Input data:
*** Block opens ***
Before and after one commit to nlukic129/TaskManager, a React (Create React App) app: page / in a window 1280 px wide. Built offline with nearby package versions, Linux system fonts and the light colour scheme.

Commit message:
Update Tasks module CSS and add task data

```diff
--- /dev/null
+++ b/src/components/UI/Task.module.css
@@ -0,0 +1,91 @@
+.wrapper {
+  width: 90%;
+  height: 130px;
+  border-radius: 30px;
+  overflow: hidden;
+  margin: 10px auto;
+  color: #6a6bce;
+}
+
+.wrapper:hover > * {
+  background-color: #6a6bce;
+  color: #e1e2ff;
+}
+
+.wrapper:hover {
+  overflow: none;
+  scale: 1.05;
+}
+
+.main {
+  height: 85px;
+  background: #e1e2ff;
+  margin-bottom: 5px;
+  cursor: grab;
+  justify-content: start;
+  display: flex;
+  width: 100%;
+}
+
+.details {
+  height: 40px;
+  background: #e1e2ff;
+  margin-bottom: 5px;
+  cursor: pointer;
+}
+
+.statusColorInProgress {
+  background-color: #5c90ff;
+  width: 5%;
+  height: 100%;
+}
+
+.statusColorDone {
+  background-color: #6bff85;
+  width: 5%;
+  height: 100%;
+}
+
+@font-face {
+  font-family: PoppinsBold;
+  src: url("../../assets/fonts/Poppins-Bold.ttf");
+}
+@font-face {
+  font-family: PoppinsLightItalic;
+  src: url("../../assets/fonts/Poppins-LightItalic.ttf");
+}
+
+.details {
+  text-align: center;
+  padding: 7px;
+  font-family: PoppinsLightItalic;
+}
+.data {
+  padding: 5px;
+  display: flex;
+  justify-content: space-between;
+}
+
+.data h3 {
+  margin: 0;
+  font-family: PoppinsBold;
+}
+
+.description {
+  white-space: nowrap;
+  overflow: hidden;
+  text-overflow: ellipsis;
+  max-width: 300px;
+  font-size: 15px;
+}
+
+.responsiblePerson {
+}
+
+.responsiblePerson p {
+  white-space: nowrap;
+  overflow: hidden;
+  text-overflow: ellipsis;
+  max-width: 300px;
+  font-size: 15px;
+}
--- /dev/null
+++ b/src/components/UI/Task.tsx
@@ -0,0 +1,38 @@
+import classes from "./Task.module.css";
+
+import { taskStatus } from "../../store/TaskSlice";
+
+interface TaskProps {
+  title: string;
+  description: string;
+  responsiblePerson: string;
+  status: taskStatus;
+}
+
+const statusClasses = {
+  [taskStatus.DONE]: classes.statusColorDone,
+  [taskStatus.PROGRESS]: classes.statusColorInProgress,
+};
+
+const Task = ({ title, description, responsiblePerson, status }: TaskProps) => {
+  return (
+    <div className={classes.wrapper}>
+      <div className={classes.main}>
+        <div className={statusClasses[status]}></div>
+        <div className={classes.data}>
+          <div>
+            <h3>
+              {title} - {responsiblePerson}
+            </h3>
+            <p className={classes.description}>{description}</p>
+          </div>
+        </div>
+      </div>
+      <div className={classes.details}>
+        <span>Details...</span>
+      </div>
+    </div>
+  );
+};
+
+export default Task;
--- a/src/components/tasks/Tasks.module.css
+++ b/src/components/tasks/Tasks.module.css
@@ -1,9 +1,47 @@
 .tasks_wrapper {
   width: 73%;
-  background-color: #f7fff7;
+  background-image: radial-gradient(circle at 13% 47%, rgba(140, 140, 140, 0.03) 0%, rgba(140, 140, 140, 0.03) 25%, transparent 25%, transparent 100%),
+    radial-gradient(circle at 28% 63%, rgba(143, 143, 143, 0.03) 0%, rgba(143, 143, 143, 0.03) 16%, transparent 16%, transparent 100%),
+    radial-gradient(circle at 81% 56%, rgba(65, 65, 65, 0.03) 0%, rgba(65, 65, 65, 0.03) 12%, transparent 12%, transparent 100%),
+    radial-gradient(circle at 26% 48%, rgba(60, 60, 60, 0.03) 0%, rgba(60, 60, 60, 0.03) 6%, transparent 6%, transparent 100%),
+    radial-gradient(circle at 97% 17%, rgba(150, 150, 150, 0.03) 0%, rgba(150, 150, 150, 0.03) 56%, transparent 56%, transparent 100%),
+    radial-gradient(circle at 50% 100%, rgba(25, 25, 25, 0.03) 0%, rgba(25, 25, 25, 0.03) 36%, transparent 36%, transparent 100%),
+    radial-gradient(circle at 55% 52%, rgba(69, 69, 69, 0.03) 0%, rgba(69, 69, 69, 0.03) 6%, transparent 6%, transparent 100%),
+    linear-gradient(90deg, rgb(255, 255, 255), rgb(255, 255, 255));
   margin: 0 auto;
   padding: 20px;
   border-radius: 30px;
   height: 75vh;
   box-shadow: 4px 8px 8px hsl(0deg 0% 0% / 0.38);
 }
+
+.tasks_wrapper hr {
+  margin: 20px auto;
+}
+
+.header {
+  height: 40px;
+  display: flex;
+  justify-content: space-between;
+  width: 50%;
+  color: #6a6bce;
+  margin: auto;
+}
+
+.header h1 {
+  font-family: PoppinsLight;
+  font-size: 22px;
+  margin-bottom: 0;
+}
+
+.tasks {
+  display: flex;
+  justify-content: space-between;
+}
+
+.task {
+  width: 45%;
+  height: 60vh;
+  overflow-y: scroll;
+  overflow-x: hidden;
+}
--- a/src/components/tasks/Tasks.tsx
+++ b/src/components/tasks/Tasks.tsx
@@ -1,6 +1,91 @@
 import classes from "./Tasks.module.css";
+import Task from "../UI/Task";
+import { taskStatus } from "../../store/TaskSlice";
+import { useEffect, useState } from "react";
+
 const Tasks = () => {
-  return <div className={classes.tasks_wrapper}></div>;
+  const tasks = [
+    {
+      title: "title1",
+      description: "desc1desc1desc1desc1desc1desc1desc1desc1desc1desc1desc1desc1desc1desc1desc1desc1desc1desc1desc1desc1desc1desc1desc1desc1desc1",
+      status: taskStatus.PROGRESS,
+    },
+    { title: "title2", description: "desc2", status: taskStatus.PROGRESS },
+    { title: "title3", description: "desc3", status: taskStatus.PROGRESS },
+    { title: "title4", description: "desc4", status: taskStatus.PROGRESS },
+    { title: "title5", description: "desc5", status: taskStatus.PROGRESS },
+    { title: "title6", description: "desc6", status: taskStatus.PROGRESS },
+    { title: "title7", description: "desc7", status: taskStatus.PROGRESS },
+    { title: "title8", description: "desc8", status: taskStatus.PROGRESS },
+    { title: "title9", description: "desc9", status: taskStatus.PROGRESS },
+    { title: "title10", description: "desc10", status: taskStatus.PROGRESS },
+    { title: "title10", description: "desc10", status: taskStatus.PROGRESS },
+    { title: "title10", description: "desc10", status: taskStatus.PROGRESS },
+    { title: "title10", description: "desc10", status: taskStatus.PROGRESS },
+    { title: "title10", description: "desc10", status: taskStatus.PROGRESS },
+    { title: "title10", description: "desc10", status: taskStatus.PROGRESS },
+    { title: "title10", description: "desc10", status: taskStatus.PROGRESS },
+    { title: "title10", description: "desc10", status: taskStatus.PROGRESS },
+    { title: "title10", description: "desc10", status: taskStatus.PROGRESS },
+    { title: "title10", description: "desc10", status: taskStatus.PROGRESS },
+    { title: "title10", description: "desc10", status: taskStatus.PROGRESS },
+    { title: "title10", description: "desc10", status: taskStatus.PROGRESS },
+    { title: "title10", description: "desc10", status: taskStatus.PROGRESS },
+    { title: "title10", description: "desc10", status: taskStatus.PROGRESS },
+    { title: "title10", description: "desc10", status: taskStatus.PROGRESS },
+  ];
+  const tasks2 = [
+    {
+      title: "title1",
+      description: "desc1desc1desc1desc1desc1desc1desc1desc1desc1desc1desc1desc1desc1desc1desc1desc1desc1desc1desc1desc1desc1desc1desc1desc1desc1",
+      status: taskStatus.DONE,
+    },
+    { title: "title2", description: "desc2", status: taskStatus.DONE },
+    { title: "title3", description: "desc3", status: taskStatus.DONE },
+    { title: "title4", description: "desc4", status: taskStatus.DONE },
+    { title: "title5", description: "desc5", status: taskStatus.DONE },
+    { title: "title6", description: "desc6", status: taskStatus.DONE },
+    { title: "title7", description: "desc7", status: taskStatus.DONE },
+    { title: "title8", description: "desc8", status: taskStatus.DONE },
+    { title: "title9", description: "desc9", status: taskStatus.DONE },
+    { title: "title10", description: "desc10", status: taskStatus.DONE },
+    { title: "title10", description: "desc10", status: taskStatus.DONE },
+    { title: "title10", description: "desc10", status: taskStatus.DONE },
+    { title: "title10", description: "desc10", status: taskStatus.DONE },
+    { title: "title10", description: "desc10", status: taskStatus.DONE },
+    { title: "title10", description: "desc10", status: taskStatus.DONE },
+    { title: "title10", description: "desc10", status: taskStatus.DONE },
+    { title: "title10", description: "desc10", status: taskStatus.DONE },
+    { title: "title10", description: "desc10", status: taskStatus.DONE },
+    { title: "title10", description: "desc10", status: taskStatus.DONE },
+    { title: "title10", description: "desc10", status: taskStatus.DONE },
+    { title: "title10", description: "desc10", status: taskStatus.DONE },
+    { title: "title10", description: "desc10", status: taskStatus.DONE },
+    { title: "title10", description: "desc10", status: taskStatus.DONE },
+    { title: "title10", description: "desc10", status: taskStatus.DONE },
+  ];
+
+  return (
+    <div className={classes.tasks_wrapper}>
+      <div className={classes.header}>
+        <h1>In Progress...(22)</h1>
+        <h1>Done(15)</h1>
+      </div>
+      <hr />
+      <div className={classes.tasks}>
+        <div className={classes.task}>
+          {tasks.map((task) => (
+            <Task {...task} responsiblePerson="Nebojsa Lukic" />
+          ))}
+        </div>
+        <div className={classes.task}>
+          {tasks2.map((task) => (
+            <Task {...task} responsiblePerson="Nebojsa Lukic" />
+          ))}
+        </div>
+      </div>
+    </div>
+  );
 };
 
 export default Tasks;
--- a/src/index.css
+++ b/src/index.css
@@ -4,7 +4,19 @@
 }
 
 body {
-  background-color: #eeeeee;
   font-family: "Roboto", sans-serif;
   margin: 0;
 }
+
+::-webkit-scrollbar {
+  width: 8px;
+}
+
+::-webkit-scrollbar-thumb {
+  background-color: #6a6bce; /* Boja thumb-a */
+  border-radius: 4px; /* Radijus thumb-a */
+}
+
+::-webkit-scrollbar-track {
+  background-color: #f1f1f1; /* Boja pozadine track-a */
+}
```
*** Block closes ***
Action item: For the string "statusColorInProgress", report how many lines of the records contain it, giving the number only.

Your response: 2